Thursday, 22 June 2017

Brimmer Beer Station


Brimmer Beer Box is back! But it's not a box anymore, it's an actual bar. And it's moved a lot closer to the Brimmer Brewery, just outside Kuji station over the Tama river in Kawasaki. There are a few similarities with the Box, but as there are also quite a few differences, I'll go in to the details in full below. Certainly, it's not as centrally located anymore. But if you're a Brimmer fan, it's really not that far for you to travel from central Tokyo. Here's what you need to know.

- Small cosy bar on the second floor of a building just over the road from the station. Entrance is via the stairs on the right of the building as you look at it. Counter for six, a couple of tables and a very small patio out front.
- As with the beer box, four taps of Brimmer beer, three regulars, Pale, Porter and Golden Ale, and one seasonal/speciality, which on my visit was their IPA. All beers are served into two sizes at the same price. ¥600 for probably about 300ml and ¥900 for US pint.
- No smoking, no cover charge and some daytime opening (at the weekend). Not the full holy trinity, but pretty close.

I was only able to stop here briefly during the day on a Saturday on the way to the football, but it seemed like a nice place. If you're in the area it must be nice to have a place to drink your local brewery's beer. If you're a big Brimmer fan and you miss the Beer Box but always wished it was more like a small bar, you'll be delighted! It's not so difficult to find Brimmer beer in Tokyo so maybe there won't be anything new here for regular bar hoppers, but I think it's always a good thing to try a brewery's beers as close to the source as possible, and given that the brewery is pretty nearby, this is your best bet to get some fresh Brimmer!

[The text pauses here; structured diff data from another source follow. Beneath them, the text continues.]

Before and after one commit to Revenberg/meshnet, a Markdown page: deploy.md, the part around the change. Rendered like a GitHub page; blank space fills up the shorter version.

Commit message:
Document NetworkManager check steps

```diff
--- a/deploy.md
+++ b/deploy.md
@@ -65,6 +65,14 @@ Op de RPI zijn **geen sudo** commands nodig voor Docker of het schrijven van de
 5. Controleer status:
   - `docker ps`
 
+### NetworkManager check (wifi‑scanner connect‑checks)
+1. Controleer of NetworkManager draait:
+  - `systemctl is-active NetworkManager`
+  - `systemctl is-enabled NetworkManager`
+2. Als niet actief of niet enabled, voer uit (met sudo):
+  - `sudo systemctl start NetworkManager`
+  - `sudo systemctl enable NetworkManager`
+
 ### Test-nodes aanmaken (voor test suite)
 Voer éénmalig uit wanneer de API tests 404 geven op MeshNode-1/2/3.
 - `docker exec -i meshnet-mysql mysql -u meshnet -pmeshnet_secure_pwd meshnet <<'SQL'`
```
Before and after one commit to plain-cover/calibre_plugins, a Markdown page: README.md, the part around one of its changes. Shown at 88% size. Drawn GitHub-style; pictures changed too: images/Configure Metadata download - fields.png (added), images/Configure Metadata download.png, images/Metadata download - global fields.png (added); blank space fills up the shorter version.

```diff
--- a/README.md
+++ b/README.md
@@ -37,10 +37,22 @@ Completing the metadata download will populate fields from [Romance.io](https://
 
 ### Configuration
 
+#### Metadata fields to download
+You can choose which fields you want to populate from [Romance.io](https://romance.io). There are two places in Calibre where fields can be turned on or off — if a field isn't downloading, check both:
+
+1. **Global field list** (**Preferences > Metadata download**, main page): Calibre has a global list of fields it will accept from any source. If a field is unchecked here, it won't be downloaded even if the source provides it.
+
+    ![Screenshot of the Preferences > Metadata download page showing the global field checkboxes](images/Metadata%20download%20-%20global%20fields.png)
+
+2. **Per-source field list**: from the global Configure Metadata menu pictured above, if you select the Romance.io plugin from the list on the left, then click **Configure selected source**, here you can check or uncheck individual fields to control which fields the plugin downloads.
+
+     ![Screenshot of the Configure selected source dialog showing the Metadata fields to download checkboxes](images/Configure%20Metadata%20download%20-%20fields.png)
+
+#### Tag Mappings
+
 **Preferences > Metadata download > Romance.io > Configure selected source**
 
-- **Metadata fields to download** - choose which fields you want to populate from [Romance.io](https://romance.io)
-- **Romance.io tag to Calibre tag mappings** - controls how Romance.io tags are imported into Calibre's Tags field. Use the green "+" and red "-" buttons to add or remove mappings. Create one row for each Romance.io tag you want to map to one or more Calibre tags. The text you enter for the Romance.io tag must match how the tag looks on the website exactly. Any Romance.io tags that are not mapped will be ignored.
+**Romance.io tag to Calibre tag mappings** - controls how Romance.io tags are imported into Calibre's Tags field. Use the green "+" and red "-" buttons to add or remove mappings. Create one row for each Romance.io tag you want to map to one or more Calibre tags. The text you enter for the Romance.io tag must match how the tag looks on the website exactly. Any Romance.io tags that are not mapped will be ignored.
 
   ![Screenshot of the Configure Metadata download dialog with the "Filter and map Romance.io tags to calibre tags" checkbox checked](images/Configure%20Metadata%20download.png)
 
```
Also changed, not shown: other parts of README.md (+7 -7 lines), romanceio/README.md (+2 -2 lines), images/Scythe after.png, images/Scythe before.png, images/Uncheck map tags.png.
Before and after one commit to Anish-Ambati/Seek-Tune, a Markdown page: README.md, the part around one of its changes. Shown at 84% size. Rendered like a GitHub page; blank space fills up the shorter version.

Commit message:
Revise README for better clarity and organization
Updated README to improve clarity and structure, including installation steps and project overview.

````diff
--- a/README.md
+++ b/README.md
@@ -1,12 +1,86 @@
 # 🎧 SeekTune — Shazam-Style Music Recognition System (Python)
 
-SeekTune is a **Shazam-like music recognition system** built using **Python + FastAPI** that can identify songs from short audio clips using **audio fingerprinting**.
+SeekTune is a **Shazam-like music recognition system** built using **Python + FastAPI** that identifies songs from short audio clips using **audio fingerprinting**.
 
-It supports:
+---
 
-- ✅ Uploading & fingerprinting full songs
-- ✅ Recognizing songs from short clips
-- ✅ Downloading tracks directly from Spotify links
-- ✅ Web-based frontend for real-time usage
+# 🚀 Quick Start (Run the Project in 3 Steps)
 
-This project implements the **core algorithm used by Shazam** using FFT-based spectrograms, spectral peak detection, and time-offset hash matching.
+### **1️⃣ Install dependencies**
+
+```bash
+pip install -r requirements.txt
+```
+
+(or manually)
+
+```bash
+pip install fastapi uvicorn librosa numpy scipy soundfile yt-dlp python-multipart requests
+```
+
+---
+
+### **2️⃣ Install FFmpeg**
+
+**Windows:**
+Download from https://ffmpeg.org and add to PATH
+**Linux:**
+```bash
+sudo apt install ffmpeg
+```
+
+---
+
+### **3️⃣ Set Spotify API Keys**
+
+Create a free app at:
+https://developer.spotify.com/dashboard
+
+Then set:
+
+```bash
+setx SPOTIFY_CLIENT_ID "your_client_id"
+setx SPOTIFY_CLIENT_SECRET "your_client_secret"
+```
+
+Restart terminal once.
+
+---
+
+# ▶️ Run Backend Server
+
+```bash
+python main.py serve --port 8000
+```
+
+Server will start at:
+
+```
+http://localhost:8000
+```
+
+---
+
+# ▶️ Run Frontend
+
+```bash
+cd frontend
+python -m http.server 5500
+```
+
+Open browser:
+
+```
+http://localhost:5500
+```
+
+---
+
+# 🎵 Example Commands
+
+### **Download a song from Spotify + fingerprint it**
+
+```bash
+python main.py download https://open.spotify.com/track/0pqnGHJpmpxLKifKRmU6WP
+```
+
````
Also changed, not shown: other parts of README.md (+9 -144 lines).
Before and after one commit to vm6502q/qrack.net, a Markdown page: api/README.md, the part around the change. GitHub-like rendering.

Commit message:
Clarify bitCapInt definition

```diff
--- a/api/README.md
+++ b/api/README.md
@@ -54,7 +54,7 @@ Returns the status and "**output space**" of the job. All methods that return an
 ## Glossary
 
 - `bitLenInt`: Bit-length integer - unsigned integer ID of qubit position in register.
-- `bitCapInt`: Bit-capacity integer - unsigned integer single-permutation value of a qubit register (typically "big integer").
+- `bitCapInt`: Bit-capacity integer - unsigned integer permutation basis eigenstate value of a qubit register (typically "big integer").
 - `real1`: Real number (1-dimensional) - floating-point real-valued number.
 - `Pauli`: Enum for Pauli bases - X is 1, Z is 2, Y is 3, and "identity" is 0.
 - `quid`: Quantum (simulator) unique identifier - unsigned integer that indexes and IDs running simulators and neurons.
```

Japanese breweries recently seen on tap:
Brimmer

Opening Hours:
Monday-Friday, 17:00-01:00
Saturday, 15:00-01:00
Sunday & holidays, 15:00-23:00

Location/map:
久地 4-12-5, Takatsu-ku, Kawasaki-shi, Kanagawa



Telephone:
044-712-3385

Links:
Facebook
Website

Wednesday, 21 June 2017

Ebina Beer


Initially I had decided not to visit Ebina Beer until they started brewing. I had heard that the brewery had been started by a Czech friend of the Nihonkai brewer but at the moment the beers were all Nihonkai. It just so happens that I really like Nihonkai beers though, and despairingly looking at the huge backlog of places I have on my list, and also with a yearning for Nihonkai pilsner, I decided to bite the bullet and head off down the Odakyu line.

- Fairly small place but with a surprisingly large amount of seating, situated opposite LaLaPort in Ebina. Bar is adjacent to the brewery and has two counters for round about ten, one looking out the front window and one at the bar, and tables for around 16. There’s also a standing counter outside (you pay cash on delivery there).
- Eight taps, which I believe at the moment are all Nihonkai beer. There is an exclusive house beer called  ‘Ebina Lager’ and alongside the normal Nihonkai suspects (including their pilsner which I seem to be craving constantly recently…), there are a few seasonals that I had never heard of which were mostly fruity versions of their other beers and were very nice. Beers served in two sizes, 260ml for ¥500 and 480ml for ¥850 which is really very nice pricing.
- Bar snacks with a bit of a European slant. I liked the fried cheese a lot. Also reasonably priced. And this place has what I will now always refer to as the ‘holy trinity’ of no cover charge, no smoking and daytime opening. What’s not to like?

It’s not often that I visit a place for this blog and immediately start thinking about going back, but I have been thinking about Ebina Beer a lot! Maybe this is due to the pilsner, but I did also like the feel of the place and will be interested to see how it is when they start brewing. Sure it's a little way out of the centre of Tokyo, but it doesn't really take that long if you're on an express train. Will definitely be going back soon!

Japanese breweries recently seen on tap:
Ebina
Nihonkai Club

Opening Hours:
Monday-Saturday, 14:00-22:30

Location/map:
扇町5-4, Ebina-shi, Kanagawa



Telephone:
046-259-8730

Links:
Facebook

Monday, 19 June 2017

Craft Beer Market Kanda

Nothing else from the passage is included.